Feel free to stop by and observe and ask questions if you'd like. It's a great group and Tom, the Match Director, is a wealth of information and assistance. You'll be improving quickly. Looking forward to seeing you.

Mark

orchard
05-06-2011, 6:46 PM
I have a 1917 30.06 that was sporterized and given to me by my father-in-law years ago. I can shoot it well, but it has a scope, and is bolt action.

Father in law has NM Garand that was built for him when he was on Army marksman team at Fort Benning.

So my goal is the Garand - I'm proud of him and will be honored to get to shoot with him. One of those guys doesn't say much, but a few 600s, Silver star in Korea.

And he loves to go fishing!

Thanks for the suggestions - I'll sign up for an Appleseed. Ruger, Marlin, any others?

killshot44
05-06-2011, 8:04 PM
Basic A2 style AR-15. 5.56 doesn't recoil as much as 30-06. You can train with the rifle and shoot service matches with it. Then upgrade it as you deem necessary as you get more experienced with the matches.

This....Get a an AR with a flattop, add a GOOD carryhandle with the proper sight and you're set for practice and matches.

M4 clone...Why not start with what you are going to use?

Because Service Rifle rules only allow A2 configurations. AFIK.

Jonathan Doe
05-06-2011, 8:08 PM
Don't buy an Umarex M4 type rifles. Buy a OLL with a dedicated 22LR 20" A2 upper and shoot at 50 yards. It will be a good practice for you. If you become good with it, you will pick up high power very quick. If you want a serious 22LR upper with the top quality, Compass Lake Engineering makes those 22LR uppers with Krieger or Douglas premiun barrels. They run about $1,100 though.

popeye4
05-06-2011, 9:24 PM
As one post mentioned, the 10/22 with the Tech Sights (http://www.tech-sights.com/) is a good way to start. Cheap to set up, cheap to shoot, no recoil, you can shoot at short ranges, and you get used to the sight picture. CMP also has some (relatively) inexpensive air rifles (http://www.thecmp.org/airrifles.htm) and you can shoot these in a hallway (if the family agrees). Of course, if money is no object, you can get the Creedmoor Sports AiR-15 (http://www.creedmoorsports.com/store/product.php?productid=889516&cat=558&page=1). It costs more than a fully dressed AR-15 service rifle, but for the shooter who has everything.....

If you want to get into highpower, going the AR route is probably the best choice.

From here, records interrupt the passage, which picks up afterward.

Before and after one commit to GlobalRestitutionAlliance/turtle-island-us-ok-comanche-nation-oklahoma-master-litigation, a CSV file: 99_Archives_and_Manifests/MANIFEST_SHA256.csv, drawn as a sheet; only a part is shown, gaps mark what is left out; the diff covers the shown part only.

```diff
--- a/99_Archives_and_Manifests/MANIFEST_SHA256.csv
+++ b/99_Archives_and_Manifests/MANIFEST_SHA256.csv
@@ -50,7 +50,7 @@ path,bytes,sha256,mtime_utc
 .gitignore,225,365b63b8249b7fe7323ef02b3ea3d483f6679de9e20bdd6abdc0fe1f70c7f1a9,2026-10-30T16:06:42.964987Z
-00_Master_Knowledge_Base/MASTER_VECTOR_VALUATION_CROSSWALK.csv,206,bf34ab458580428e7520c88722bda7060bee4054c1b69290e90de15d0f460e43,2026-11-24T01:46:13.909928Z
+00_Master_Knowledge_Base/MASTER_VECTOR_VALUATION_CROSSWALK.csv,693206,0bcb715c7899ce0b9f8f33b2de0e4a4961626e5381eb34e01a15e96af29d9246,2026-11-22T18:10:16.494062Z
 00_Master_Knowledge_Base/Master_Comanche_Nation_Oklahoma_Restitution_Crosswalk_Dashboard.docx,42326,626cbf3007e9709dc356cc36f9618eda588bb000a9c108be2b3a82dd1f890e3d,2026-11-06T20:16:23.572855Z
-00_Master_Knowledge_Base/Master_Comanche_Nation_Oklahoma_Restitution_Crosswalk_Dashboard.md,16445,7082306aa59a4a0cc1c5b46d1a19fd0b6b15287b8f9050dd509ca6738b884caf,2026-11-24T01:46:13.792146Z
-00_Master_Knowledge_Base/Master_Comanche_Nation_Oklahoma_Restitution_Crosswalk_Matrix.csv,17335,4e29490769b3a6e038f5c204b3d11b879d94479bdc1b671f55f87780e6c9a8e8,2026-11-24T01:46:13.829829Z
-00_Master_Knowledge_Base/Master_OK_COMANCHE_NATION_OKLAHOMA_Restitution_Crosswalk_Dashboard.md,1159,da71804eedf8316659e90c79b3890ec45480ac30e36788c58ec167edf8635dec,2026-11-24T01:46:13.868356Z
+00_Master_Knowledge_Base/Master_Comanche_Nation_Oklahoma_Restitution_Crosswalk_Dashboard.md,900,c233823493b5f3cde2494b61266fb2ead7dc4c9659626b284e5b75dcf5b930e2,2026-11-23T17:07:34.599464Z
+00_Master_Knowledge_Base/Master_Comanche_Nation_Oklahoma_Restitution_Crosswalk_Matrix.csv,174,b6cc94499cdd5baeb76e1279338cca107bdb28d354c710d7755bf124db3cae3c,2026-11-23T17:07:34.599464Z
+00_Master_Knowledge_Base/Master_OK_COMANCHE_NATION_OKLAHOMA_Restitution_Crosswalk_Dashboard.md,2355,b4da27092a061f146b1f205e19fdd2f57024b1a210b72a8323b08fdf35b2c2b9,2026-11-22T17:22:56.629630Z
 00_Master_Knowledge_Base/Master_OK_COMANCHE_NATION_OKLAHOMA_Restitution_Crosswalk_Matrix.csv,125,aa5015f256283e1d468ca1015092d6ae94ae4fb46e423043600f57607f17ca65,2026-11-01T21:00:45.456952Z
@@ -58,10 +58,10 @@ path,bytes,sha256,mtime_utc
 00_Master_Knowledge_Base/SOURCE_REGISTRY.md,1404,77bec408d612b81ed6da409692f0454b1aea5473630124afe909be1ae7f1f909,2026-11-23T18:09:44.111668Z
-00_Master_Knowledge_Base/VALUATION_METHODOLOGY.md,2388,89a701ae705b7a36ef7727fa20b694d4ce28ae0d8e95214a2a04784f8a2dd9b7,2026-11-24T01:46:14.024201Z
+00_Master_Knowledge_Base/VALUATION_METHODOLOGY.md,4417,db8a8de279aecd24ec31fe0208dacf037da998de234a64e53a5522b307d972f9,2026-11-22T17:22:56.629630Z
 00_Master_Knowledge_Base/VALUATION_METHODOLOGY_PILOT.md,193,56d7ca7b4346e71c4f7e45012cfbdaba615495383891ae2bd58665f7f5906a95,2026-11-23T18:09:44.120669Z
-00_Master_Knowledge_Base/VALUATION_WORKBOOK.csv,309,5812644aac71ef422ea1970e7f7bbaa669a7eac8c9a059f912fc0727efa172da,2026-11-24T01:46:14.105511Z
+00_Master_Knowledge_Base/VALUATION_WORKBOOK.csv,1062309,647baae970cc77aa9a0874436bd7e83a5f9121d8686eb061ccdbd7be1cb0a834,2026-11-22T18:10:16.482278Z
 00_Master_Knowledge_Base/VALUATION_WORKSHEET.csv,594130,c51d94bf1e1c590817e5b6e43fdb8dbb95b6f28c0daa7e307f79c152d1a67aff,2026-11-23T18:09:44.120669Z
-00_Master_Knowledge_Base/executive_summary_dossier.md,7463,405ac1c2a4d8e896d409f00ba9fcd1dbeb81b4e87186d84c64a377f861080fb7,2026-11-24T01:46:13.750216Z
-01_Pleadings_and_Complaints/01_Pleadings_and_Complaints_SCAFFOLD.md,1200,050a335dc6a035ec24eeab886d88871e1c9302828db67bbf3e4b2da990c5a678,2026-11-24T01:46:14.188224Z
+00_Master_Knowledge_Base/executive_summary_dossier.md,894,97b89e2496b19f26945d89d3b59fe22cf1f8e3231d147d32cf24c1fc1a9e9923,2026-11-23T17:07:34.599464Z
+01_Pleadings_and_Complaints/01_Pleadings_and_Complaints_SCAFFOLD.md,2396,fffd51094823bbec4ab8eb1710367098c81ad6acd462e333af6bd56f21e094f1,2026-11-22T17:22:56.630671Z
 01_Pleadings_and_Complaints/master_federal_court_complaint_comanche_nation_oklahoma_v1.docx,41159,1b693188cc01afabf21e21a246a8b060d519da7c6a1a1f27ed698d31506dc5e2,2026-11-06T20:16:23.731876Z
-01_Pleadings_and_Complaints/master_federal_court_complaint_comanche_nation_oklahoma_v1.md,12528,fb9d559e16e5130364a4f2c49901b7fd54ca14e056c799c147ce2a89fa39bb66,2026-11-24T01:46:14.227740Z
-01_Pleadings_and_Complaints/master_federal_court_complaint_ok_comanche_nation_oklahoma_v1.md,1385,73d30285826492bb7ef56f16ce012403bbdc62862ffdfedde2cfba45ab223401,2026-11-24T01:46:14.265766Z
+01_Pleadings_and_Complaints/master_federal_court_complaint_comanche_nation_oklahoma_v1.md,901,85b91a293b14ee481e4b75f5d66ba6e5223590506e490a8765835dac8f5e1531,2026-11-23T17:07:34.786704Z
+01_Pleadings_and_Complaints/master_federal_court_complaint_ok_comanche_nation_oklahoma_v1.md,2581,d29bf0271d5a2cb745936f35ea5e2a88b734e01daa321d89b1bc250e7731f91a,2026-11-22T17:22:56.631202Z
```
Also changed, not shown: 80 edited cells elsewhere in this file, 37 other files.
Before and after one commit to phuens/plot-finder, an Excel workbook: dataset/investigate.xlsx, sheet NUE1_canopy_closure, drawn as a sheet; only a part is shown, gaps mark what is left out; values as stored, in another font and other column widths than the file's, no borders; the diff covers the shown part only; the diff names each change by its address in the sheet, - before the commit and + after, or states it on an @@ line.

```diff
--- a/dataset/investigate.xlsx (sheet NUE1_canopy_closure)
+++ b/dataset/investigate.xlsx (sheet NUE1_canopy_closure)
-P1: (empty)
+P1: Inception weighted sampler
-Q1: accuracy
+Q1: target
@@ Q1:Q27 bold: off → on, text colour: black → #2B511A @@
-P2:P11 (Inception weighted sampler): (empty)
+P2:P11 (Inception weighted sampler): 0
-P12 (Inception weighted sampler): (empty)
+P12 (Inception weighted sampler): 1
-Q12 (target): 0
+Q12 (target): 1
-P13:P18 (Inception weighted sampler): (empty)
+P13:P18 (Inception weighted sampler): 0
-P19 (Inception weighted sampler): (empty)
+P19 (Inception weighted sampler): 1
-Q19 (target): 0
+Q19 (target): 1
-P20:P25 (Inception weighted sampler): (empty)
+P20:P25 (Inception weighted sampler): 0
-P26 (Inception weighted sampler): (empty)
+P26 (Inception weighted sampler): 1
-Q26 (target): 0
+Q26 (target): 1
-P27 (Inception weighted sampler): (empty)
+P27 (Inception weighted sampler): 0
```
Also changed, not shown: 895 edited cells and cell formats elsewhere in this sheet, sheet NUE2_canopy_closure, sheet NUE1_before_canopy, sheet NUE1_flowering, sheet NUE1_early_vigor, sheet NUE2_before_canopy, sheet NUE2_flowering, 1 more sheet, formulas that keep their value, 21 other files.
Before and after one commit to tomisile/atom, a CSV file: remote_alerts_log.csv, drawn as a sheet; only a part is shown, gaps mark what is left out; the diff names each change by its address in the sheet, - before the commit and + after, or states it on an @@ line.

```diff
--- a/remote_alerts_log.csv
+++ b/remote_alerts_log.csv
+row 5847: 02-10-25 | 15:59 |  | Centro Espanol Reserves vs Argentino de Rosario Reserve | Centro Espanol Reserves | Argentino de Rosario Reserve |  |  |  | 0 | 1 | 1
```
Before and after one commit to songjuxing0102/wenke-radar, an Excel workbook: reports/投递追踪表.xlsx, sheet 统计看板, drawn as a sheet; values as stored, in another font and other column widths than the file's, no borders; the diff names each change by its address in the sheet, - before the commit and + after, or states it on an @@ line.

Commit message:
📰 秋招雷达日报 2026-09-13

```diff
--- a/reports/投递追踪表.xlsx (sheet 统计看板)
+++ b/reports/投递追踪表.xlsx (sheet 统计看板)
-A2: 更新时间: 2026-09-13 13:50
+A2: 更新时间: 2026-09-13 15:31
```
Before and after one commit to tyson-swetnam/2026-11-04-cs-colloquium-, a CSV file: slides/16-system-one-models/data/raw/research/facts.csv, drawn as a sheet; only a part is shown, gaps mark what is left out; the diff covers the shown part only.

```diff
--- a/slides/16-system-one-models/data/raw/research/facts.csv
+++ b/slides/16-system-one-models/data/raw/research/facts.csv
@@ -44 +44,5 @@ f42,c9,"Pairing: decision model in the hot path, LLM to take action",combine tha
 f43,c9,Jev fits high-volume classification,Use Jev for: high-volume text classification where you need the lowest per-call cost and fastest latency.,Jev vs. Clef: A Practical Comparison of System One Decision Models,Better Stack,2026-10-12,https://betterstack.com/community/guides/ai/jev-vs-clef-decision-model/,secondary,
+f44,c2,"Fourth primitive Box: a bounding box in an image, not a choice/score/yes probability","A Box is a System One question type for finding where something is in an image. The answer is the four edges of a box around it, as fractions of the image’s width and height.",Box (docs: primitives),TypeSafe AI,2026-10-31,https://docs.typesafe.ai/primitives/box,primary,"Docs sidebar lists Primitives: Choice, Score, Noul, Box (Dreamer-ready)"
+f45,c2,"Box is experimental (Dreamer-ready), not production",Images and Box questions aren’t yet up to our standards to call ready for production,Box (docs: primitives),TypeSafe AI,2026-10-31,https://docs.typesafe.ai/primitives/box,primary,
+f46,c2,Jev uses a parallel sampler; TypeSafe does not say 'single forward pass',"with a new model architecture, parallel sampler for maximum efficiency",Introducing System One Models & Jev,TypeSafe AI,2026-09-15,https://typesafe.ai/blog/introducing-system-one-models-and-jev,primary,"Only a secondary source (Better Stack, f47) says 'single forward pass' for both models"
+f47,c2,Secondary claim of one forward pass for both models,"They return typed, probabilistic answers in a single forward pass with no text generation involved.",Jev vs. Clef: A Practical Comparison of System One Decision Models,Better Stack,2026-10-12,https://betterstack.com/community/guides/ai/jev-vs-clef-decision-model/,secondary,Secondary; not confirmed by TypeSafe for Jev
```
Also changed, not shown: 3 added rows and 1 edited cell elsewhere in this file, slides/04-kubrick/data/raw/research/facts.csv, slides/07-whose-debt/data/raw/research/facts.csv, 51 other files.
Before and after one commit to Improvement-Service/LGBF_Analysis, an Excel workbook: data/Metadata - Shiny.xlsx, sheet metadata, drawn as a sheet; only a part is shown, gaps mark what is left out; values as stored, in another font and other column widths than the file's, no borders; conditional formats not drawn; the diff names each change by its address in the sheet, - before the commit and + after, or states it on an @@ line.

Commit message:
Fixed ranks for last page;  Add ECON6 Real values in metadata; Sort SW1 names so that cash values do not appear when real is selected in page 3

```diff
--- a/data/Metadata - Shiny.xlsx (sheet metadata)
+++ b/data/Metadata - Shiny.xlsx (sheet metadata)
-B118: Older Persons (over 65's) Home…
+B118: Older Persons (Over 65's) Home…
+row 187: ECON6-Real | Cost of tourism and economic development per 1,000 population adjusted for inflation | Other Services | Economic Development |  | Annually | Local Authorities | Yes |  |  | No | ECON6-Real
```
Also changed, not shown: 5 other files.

You can get a "ready to compete" rifle for about $1500 (http://www.northerncompetition.com/Northern%20Competition%202011.pdf). If you want to shoot the CMP Garand matches, you'll need an as-issued Garand (no NM mods or glass bedding) and you can get that from CMP. I'd get one anyways, because they aren't going to have them forever.

Highpower is a lot of fun. You can go on the CMP web page and find an affiliated club in your area, most have "new shooter" days and are quite happy to bring new blood into the game. Most experienced shooters are more than happy to help you out if you ask.

762.DEFENSE
05-06-2011, 9:31 PM
Go with an AR-22. Cheap ammo, practically the exact M4 you'll be using, and all you have to do is switch the upper and you can shoot .223/556 as much as your heart desires!

orchard
05-06-2011, 10:12 PM
Thanks for all the help.
I had plenty of black rifle shooting in the Army with M16.

I like the old school, and hope to someday put one in the x at 1000 yards.